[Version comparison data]
============================================================

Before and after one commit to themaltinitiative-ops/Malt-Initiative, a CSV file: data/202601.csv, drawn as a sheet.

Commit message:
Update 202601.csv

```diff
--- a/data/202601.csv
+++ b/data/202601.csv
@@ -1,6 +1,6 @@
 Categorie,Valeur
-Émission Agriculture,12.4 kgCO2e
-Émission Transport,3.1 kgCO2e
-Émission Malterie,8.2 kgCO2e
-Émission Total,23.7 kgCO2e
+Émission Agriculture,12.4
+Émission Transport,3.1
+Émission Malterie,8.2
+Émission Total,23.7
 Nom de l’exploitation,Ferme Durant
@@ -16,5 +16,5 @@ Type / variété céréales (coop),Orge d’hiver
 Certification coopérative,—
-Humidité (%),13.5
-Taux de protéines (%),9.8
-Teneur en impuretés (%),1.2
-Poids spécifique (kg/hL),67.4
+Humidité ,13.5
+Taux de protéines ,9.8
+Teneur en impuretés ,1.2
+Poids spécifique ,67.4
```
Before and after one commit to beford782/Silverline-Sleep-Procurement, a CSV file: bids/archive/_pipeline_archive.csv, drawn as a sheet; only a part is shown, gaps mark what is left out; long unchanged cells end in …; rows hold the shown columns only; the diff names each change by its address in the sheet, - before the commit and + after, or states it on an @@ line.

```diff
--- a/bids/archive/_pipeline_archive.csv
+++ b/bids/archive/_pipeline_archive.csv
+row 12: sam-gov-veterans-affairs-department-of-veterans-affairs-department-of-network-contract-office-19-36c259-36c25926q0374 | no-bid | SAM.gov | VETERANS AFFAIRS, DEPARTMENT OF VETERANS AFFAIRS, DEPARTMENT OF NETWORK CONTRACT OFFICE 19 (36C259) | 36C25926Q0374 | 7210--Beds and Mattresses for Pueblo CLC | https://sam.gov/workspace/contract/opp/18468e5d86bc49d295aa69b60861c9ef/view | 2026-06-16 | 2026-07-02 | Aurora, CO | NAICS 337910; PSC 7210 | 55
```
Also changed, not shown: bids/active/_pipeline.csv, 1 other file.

============================================================

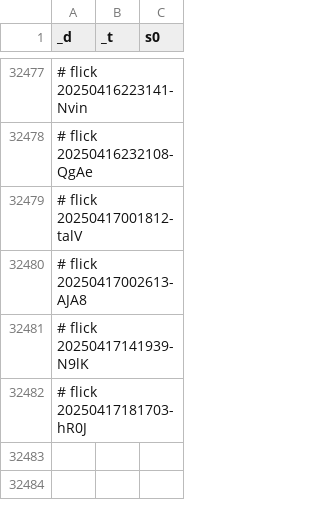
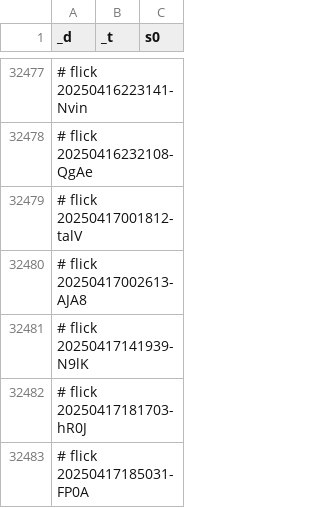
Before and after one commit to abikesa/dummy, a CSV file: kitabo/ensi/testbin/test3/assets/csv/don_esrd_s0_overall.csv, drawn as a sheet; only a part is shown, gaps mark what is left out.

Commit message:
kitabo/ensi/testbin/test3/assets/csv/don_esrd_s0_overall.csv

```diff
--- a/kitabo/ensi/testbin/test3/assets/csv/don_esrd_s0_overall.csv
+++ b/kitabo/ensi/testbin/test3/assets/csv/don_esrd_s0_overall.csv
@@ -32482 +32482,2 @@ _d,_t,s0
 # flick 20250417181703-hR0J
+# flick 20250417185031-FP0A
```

============================================================

If a line in the records contains the word "bids", copy it out.

#### [Answer below]
Before and after one commit to beford782/Silverline-Sleep-Procurement, a CSV file: bids/archive/_pipeline_archive.csv, drawn as a sheet; only a part is shown, gaps mark what is left out; long unchanged cells end in …; rows hold the shown columns only; the diff names each change by its address in the sheet, - before the commit and + after, or states it on an @@ line.
--- a/bids/archive/_pipeline_archive.csv
+++ b/bids/archive/_pipeline_archive.csv
Also changed, not shown: bids/active/_pipeline.csv, 1 other file.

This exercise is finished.